For you formed my inward parts; you knitted me together in my mother’s womb. I praise you, for I am fearfully and wonderfully made. Wonderful are your works; my soul knows it very well. My frame was not hidden from you, when I was being made in secret, intricately woven in the depths of the earth. Your eyes saw my unformed substance; in your book were written, every one of them, the days that were formed for me, when as yet there was none of them. (Psalm 139:13–16)

The fact that the United States continues to allow children to be slaughtered in cold blood, then allows their organs to be sold for research is sickening and ought to cause us to weep. And God hates “hands that shed innocent blood” (Proverbs 6:17).

Now is the time for Christians to step up in their home states and help end this barbaric practice forever! And let us continue to pray for those who may literally be on the front lines in this process and the families and lives continuing to be destroyed while abortion is still legal.

Praise the Lord for this progress, but there is much more work yet to be done in each state. Here are a list of resources for the state of Michigan where I live. You can find out how to help in the fight in your own state here.

One final note dear Christian from one who is getting hateful notes for speaking on this issue: your biblically rooted convictions will divide you from the world. You’ll be called bigot, hater, and all sorts of names for following Jesus. Your friends and family might even hate you for standing firm. 

Stand firm.

Find comfort in Jesus’ words: Matthew 10:34-39.

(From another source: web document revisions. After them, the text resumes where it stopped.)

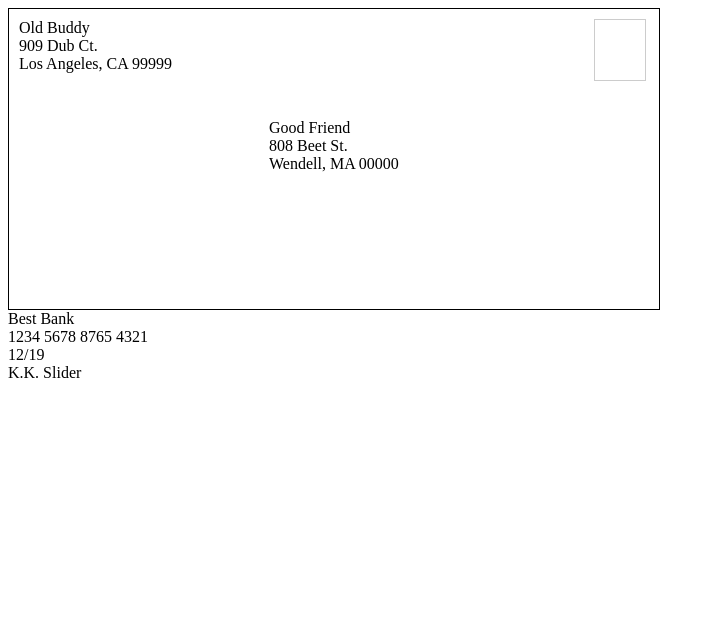
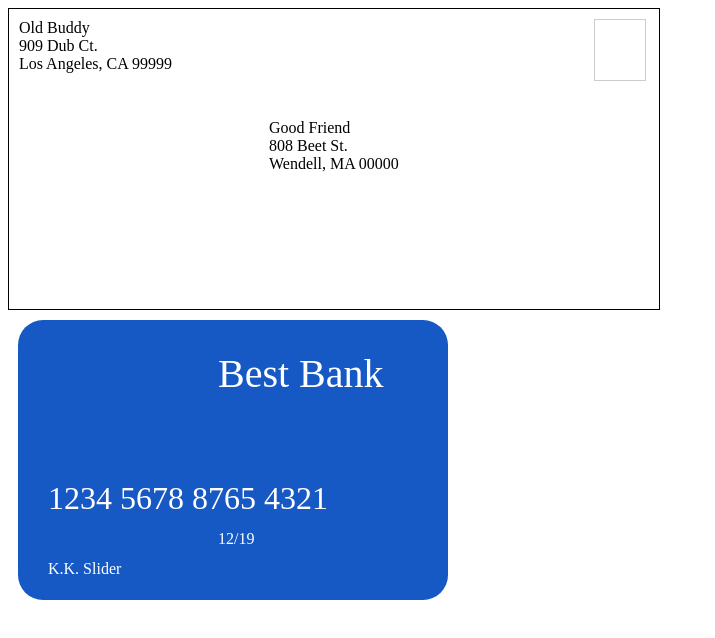
Before and after one commit to isaacpearl/proptypes-exercises, a React (Create React App) app: page / in a window 1280 px wide. Shown: the top 638 px of the page, without its empty margins (0-715 px from the left). Built offline with nearby package versions, Linux system fonts and the light colour scheme.

Commit message:
credit card css

```diff
--- a/src/index.css
+++ b/src/index.css
@@ -38,3 +38,40 @@
 /*
 credit card styles
 */
+
+.credit-card {
+	position: relative;
+	width: 400px;
+	height: 250px;
+	border-radius: 25px;
+	margin: 10px;
+	padding: 15px;
+	background-color: #1759c4;
+	color: white;
+}
+
+.bank-name {
+	position: absolute;
+	top: 30px;
+	left: 200px;
+	font-size: 2.5em;
+}
+
+.card-number {
+	position: absolute;
+	top: 160px;
+	left: 30px;
+	font-size: 2em;
+}
+
+.expiration-date {
+	position: absolute;
+	top: 210px;
+	left: 200px;
+}
+
+.cardholder-name {
+	position: absolute;
+	left: 30px;
+	top: 240px;
+}
```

Friday, June 24, 2022

Silence of the Prophets (Psalm 74)

"We do not see our signs; there is no longer any prophet" (Psalm 74:9a).

The occasion for the writing of Psalm 74 is uncertain, but many speculate that it was during the Babylonian captivity of Israel because the psalm refers to the burning of the temple. Evidence against this theory, however, is that the psalm mentions the silence of the prophets, which could not be during the exile because there were a number of prophets at that time. Therefore, some say this psalm actually relates to the period when the temple was profaned under Antiochus Epiphanes. This, however, is questionable because the temple at that time was not utterly destroyed. Perhaps the psalm refers to a time during the Babylonian exile when the prophets were silent, sometime shortly before Daniel. Whichever the appropriate period might be, the psalm paints a graphic picture of Israel, assailed by calamities and faced with the silence of the prophets.

God used prophets to speak to the people, warning them of His judgments and giving them assurance that their sufferings would end. When God fell silent, despair wove its way through the Jewish nation. The prophets played a vital role—they offered consolation and inspired the people with hope of divine mercy. They were also heralds of the wrath of God, calling the people to repentance. Thus, when the people were locked in the chains of a foreign enemy, their fears were magnified by the silence of the prophets. They needed the reassuring words of God that their sufferings would end as well as a call to repentance. Though the prophets often used harsh language in their dealings with the people, this was necessary for their correction. Once the people were humbled, they offered assurance that they could hope in God for deliverance.

As Christians, we need not fear the silence of the prophets, for Christ has taken this office upon Himself (Acts. 3:22). Through the Scriptures, which are illumined by the Holy Spirit, He speaks to His people, warning, inspiring, instructing, and consoling them. When we are in rebellion, He rebukes us through His Word, calling us to repentance. When we are humbled, He offers assurance, establishing our hope of salvation that we might not be consumed with fear when under affliction.

How do you know a prophet is truly of God? (Read Deut. 13:1–5) Are the Scriptures sufficient in revealing to us God’s will or do we need further revelation from men who claim to be prophets? How does Christ as our Prophet reveal that we have no need of any more prophets like those in the Old Testament?